(Front-end code edit data)
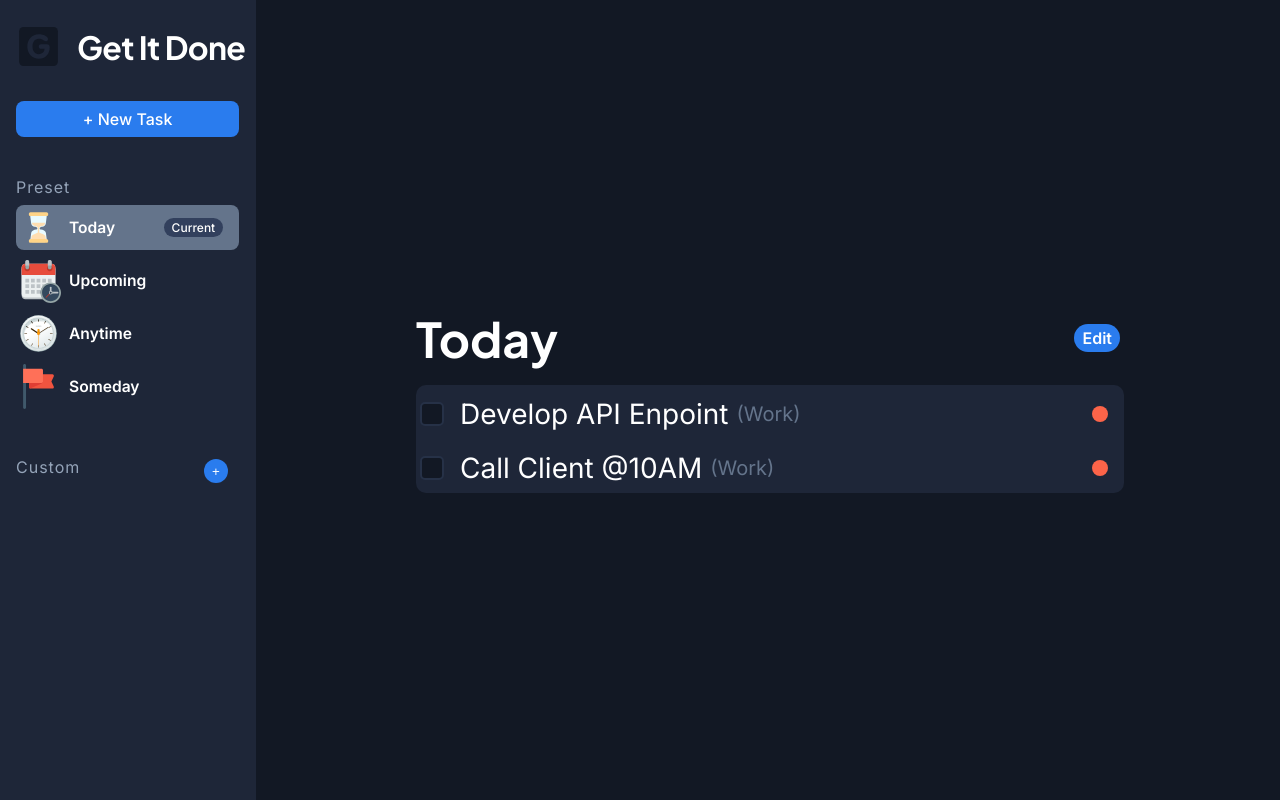
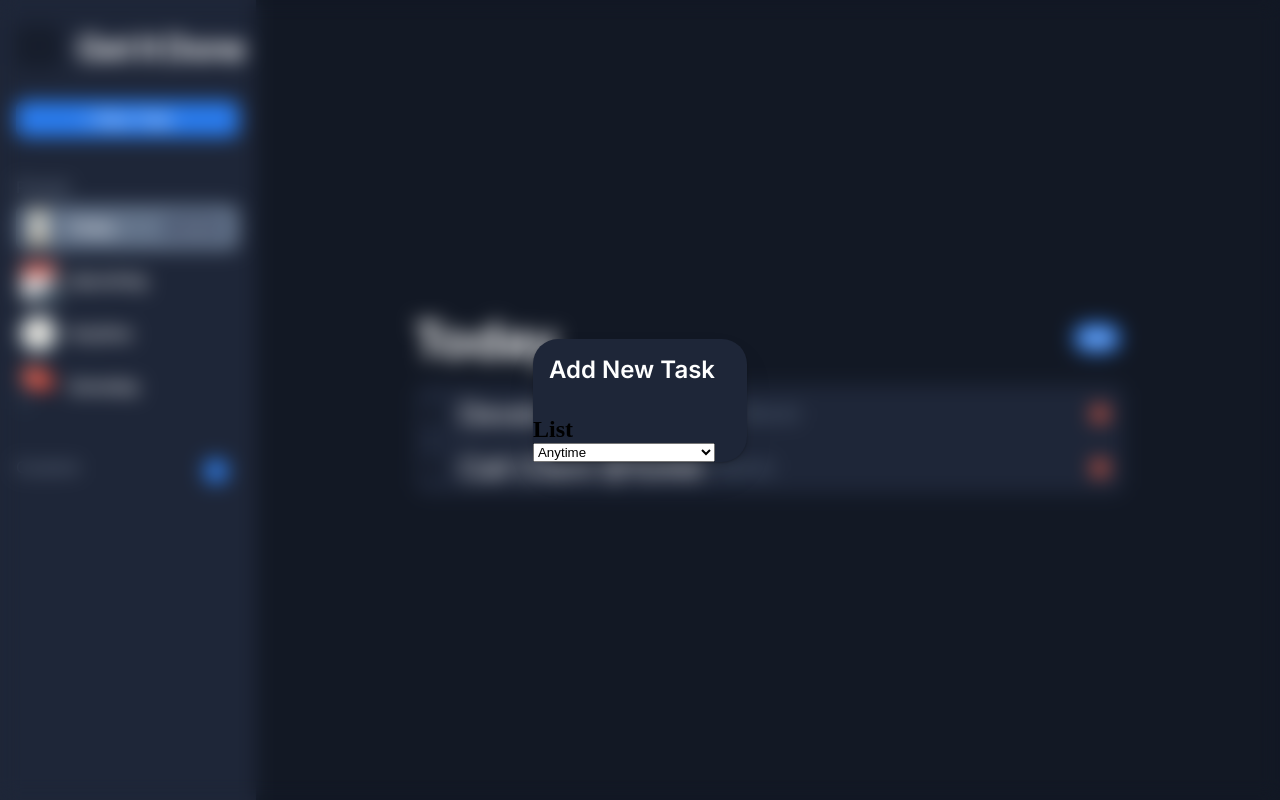
Before and after one commit to JayceDevelops/Get-It-Done, a website built with webpack: page src/template.html in a window 1280 px wide. Both pictures are taken after a click on the button "+ New Task". Built offline with nearby package versions, Linux system fonts and the light colour scheme.

Commit message:
Started working on new task modal.

```diff
--- a/src/modules/add-new-task.js
+++ /dev/null
@@ -1,3 +0,0 @@
-export const AddNewTask = () => {
-    alert("hi");
-};
--- a/src/modules/init-sidebar.js
+++ b/src/modules/init-sidebar.js
@@ -6,7 +6,7 @@ import Someday from '../assets/Someday.svg';
 import { loadCustomCategories } from './load-custom-category';
 import { ChangeCategory } from "../modules/change-category";
 import { AddCustomCategory } from "../modules/add-custom-category";
-import { AddNewTask } from "../modules/add-new-task";
+import { RenderModal } from '../modules/rendermodal';
 
 
 export const InitSidebar = () => {
@@ -20,7 +20,7 @@ export const InitSidebar = () => {
     newTask.textContent = '+ New Task';
 
     newTask.addEventListener("click", () => {
-        AddNewTask();
+        RenderModal("task");
     });
 
     nav.appendChild(newTask);
--- a/src/modules/rendermodal.js
+++ b/src/modules/rendermodal.js
@@ -15,14 +15,38 @@ export const RenderModal = (type) => {
     const modal = document.createElement('div');
     modal.classList.add('modal');
 
+    const modalHeading = document.createElement('h1');
+    const container = document.querySelector('.container');
+
+    const body = document.querySelector('body');
+
     if (type === "task"){
+        modalHeading.textContent = 'Add New Task';
+        modal.appendChild(modalHeading);
 
+        const listheading = document.createElement('h2');
+        listheading.textContent = "List";
+        modal.appendChild(listheading);
+
+        const categories = getListOfCategories();
+        const dropdown = document.createElement('select');
+        modal.appendChild(dropdown);
+
+        categories.forEach((category) => {
+            const option = document.createElement('option');
+            option.textContent = category;
+            option.value = category;
+            dropdown.appendChild(option);
+        });
+
+        modal.appendChild(dropdown);
+
+        modalBackground.appendChild(modal);
+        body.insertBefore(modalBackground, container);
     }
     else {
-        const container = document.querySelector('.container');
 
         // Heading
-        const modalHeading = document.createElement('h1');
         modalHeading.textContent = 'Create New Category';
         modal.appendChild(modalHeading);
 
@@ -111,13 +135,11 @@ export const RenderModal = (type) => {
         createAddEvent(modalBackground, modal, addButton);
 
         modalBackground.appendChild(modal);
-
-        const body = document.querySelector('body');
-
         body.insertBefore(modalBackground, container);
 
         updateImageSelectedBorder();
     };
+
 };
 
 const unFocusBackground = (container) => {
@@ -188,3 +210,19 @@ const updateImageSelectedBorder = () => {
     newIcon.style.borderColor = 'var(--accent-primary)';
     newIcon.classList.add('selected');
 };
+
+const getListOfCategories = () => {
+    let lists = ['Anytime', 'Someday'];
+
+    let CustomCategories = localStorage.getItem('Custom');
+
+    if (CustomCategories !== null){
+        CustomCategories = JSON.parse(CustomCategories);
+
+        CustomCategories.forEach(category => {
+            lists.push(category.name);
+        });
+    }
+
+    return lists;
+}
--- a/src/styling/main.css
+++ b/src/styling/main.css
@@ -351,10 +351,6 @@ main > .tasks > .task > .urgency > .color{
     height: auto;
 
     padding-right: 2rem;
-    position: absolute;
-    left: 40%;
-    top: 35%;
-
     border-radius: 25px;
     box-shadow: 0 1px 2px rgba(0, 0, 0, 0.20),
                 0 4px 8px rgba(0, 0, 0, 0.12),
@@ -432,6 +428,7 @@ main > .tasks > .task > .urgency > .color{
     font-weight: 700;
     color: var(--text-primary);
     background-color: var(--accent-primary);
+    cursor: pointer;
 }
 
 .modal > .modalbuttons > .cancel {
```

(What you will do) Only lines that contain "textContent" are needed, so copy each of them from the data.

(Answer box)
     newTask.textContent = '+ New Task';
+        modalHeading.textContent = 'Add New Task';
+        listheading.textContent = "List";
+            option.textContent = category;
         modalHeading.textContent = 'Create New Category';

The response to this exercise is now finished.